Avondale House & Forest Park has over 500 acres of mature woodland with tree’s from all over the world including the tallest collection of Trees in Ireland. We have walking trails from an easy 1-hour walk to a tough 5-hour walks. Avondale House was built in 1779. In 1846 Charles Stewart Parnell was born in the house, one of Irelands greatest political leaders
The Cliff Walk goes from Bray to Greystones and is about 7 kilometres long, it follows the East coastline with amazing sea views. It takes about 2 hours to complete and is suitable for all abilities. The walk starts from Bray Promenade up towards Bray Head and then onto the beautiful seaside village of Greystones. You can do the return trip along the same cliff or sample the foodie heaven of Greystones and get the train back to Bray!
The Blessington Greenway walk links the historic town of Blessington with the Palladian mansion at Russborough House.
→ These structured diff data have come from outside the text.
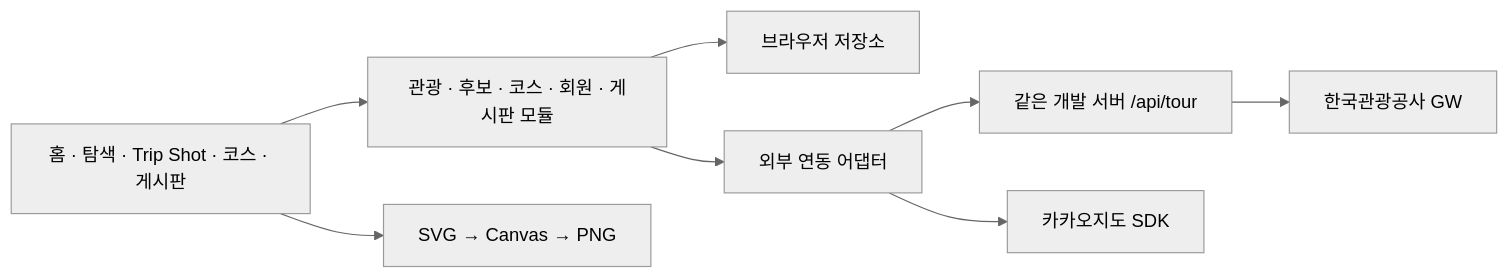
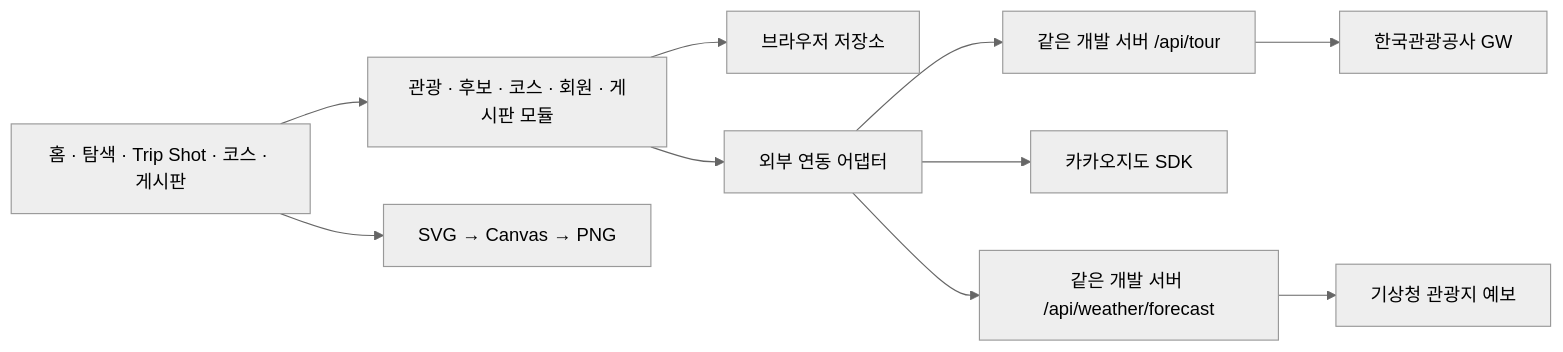
Before and after one commit to oneul0/TripFlow: the diagram in README.md, drawn with Mermaid (neutral theme). The commit also changed other lines of this file and 24 other files, not shown here.

Commit message:
feat: add course weather and forecast tickets

````diff
--- a/README.md
+++ b/README.md
@@ -217,10 +243,12 @@
 ```mermaid
 flowchart LR
     UI[홈 · 탐색 · Trip Shot · 코스 · 게시판] --> Core[관광 · 후보 · 코스 · 회원 · 게시판 모듈]
     Core --> Store[브라우저 저장소]
     Core --> Adapter[외부 연동 어댑터]
     Adapter --> Proxy[같은 개발 서버 /api/tour]
     Proxy --> Tour[한국관광공사 GW]
     Adapter --> Kakao[카카오지도 SDK]
+    Adapter --> WeatherProxy[같은 개발 서버 /api/weather/forecast]
+    WeatherProxy --> KMA[기상청 관광지 예보]
     UI --> Ticket[SVG → Canvas → PNG]
 ```
````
The trail starts at Blessington and leads south along the shores of Blessington Lakes and through forest and natural woodland while it weaves its way along the shores, crosses an ancient medieval Ringfort. Along the way, you will have the opportunity to appreciate the magnificent scenery and lake wildlife
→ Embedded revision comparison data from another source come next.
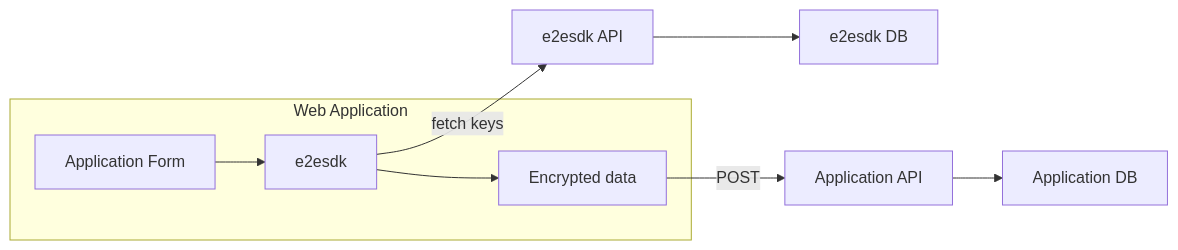
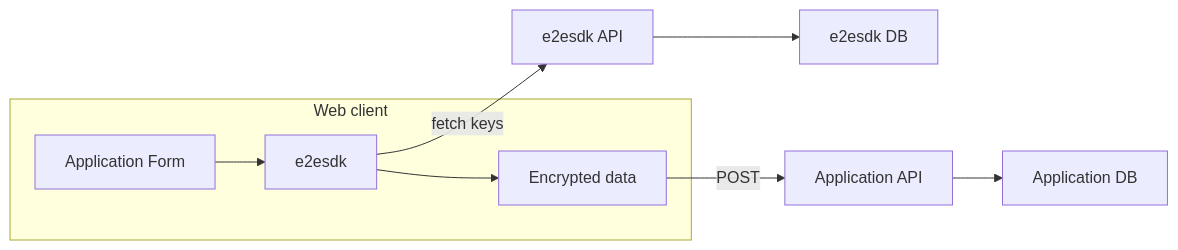
The first of 2 diagrams in docs/docs/use-cases/forms.md (SocialGouv/e2esdk), drawn with Mermaid before and after one commit. The commit also changed other lines of this file and 1 other file, not shown here.

````diff
--- a/docs/docs/use-cases/forms.md
+++ b/docs/docs/use-cases/forms.md
@@ -17,12 +17,12 @@
 ```mermaid
 graph LR;
 
-subgraph Web Application
+subgraph Web client
     Form[Application Form]-->e2esdk-->Encrypted[Encrypted data]
 end
 
 e2esdk-->|fetch keys|e2esdkapi[e2esdk API]
 e2esdkapi-->e2esdkdb[e2esdk DB]
 
 Encrypted-->|POST|app[Application API]-->appdb[Application DB]
 ```
````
Crone Wood is a popular choice for many families and hill walkers as the forest has many trails to explore. The route takes you high onto the flanks of Maulin and access to the open mountains with spectacular scenic views
Unique in Ireland, Sculpture in Woodland was formed to develop a greater awareness of wood as an artistic medium. 20 Sculptures are located here, by Irish & International Artists, close to Ashford.
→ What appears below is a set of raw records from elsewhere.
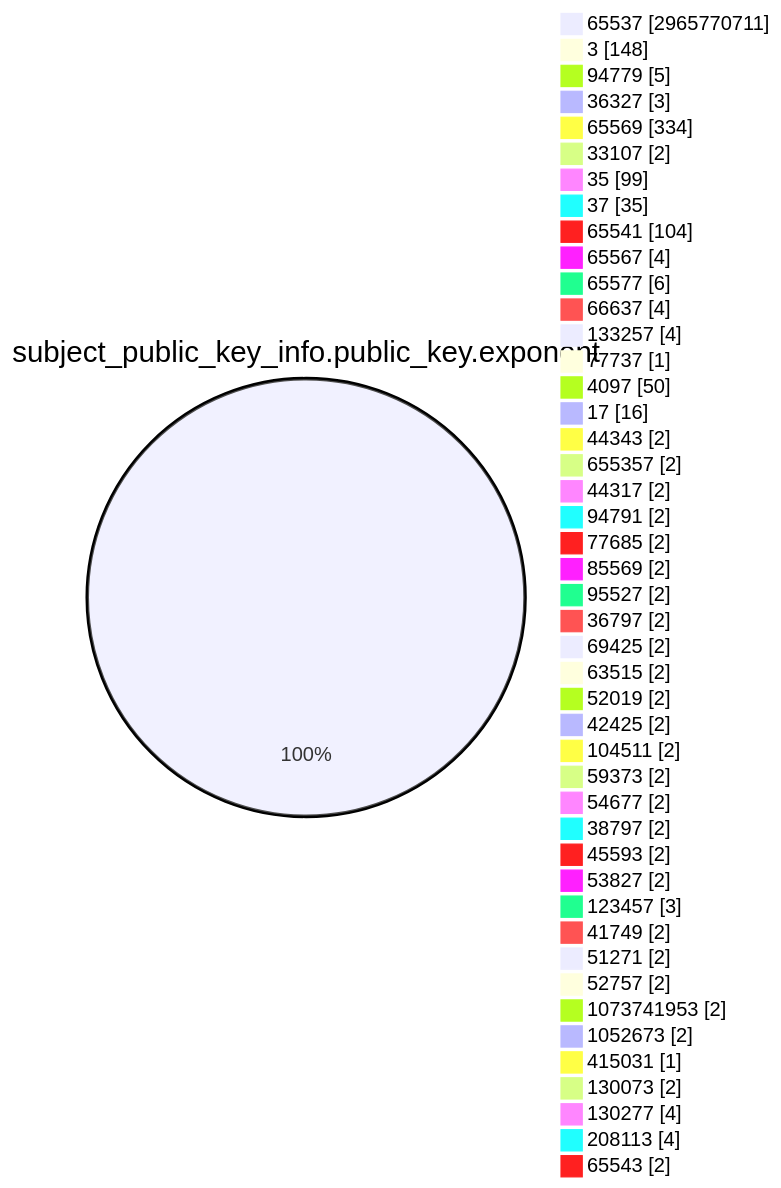
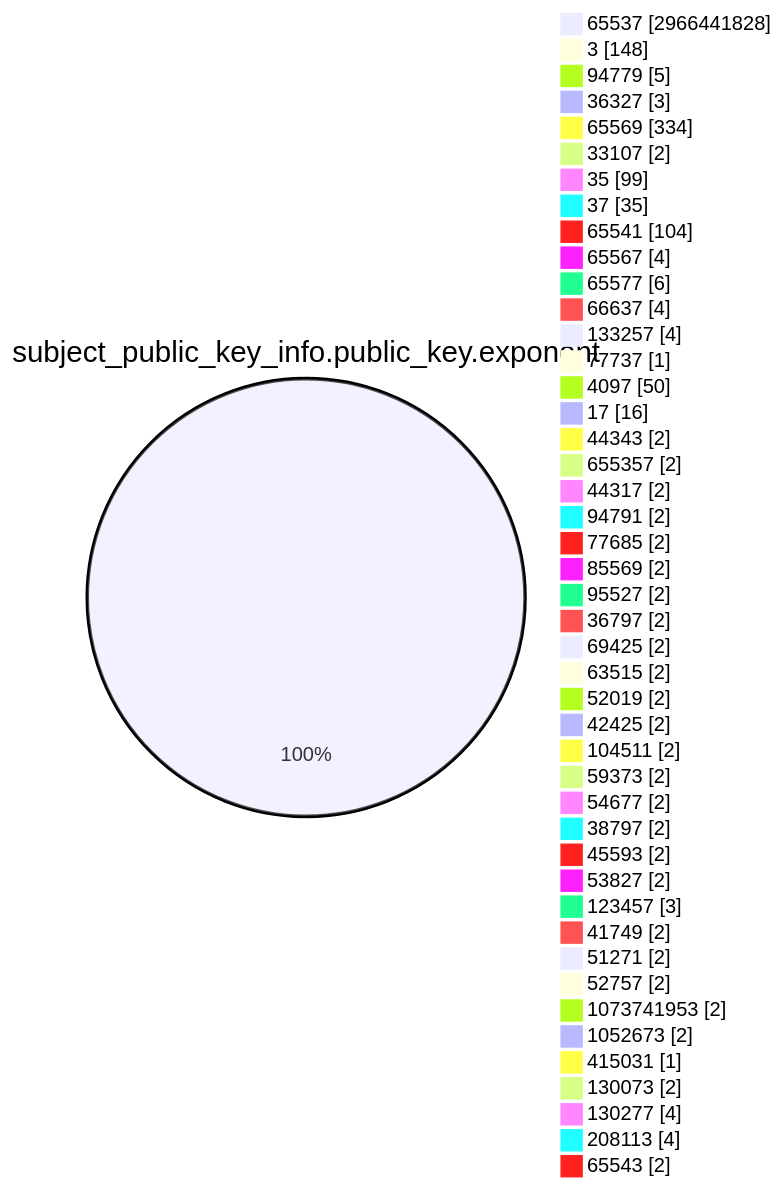
One commit to christiankrug/ctmonitor_visualization changed the fourth of 15 diagrams in TOTAL/README.md. Above: the diagram before and after it, drawn with Mermaid. The commit also changed other lines of this file, not shown here.

````diff
--- a/TOTAL/README.md
+++ b/TOTAL/README.md
@@ -1471,49 +1471,49 @@
 ```mermaid
 pie showData
 title subject_public_key_info.public_key.exponent
-"65537" :2965770711
+"65537" :2966441828
 "3" :148
 "94779" :5
 "36327" :3
 "65569" :334
 "33107" :2
 "35" :99
 "37" :35
 "65541" :104
 "65567" :4
 "65577" :6
 "66637" :4
 "133257" :4
 "77737" :1
 "4097" :50
 "17" :16
 "44343" :2
 "655357" :2
 "44317" :2
 "94791" :2
 "77685" :2
 "85569" :2
 "95527" :2
 "36797" :2
 "69425" :2
 "63515" :2
 "52019" :2
 "42425" :2
 "104511" :2
 "59373" :2
 "54677" :2
 "38797" :2
 "45593" :2
 "53827" :2
 "123457" :3
 "41749" :2
 "51271" :2
 "52757" :2
 "1073741953" :2
 "1052673" :2
 "415031" :1
 "130073" :2
 "130277" :4
 "208113" :4
 "65543" :2
 ```
````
Glen of The Downs Nature Reserve is also known as Bellevue. The Reserve is the finest example of oak wood of its type close to Dublin. It is largely Sessile Oak with an understorey of Holly and a dense carpet of Woodrush, Bilberry and Heather. The woods abound in birdlife and 21 breeding species have been recorded here.
The Glendalough Valley is located in the Wicklow Mountains National Park and has many attractions to entice, entertain and enthral visitors, from its world-famous lakes and nature trails. It is also home to one of the most important monastic sites in Ireland. Most of the buildings that survive today date from the 10th through 12th centuries, despite attacks by Vikings and then Normans over the years.
The Glenmacnass River follows the Old Military Road from Sally Gap to Laragh and Glendalough. The Glenmacnass Waterfall is a stunning scenic location and a popular photo stop for visitors touring along the uplands of the Wicklow Hills. There is a car park above the Waterfall and the Waterfall is a 2 minutes’ walk.
Just a short walk from the Loop Head Lighthouse, at a spot known as Lovers’ Leap, is a stunning natural wonder that’s shrouded in legend: a majestic sea stack known as Diarmuid and Gráinne’s Rock. It’s said that the mythical lovers leapt onto this rock to escape the pursuing armies of Gráinne’s betrothed.
Set at the foot of the Wicklow Mountains, Powerscourt Waterfall is Ireland’s highest at 121m (398ft.) and is 5km from Powerscourt Estate and Gardens. As you drive from the gate lodge towards the Waterfall you are surrounded by Beech, Oak, Larch and Pine trees, some of which were planted over 200 years ago. Look out for the Giant Redwoods, which are native to Northern California and grow up to 80m high.
Roundwood Vartry Reservoir has a number of beautiful trails with thriving wildlife, flora, fauna and mountain views over nearly 20km of trails for all to enjoy! Between 1862 and 1868, Lower Vartry Reservoir was formed by constructing a dam across the valley of the River Vartry, and a second dam was completed in 1923 forming the Upper Reservoir.
One of the most spectacular landscapes in Ireland with a patchwork of mountainous and upland areas with many kilometres of wonderfully unspoilt mountain trails. The Wicklow Way is part of a network of long-distance self-guided walking trails and combines easy accessibility with a wide variety of scenic experiences, some of them in truly remote upland areas. They include mountains, upland lakes, steep-sided glacial valleys, fast-flowing mountain streams, forests and farmland.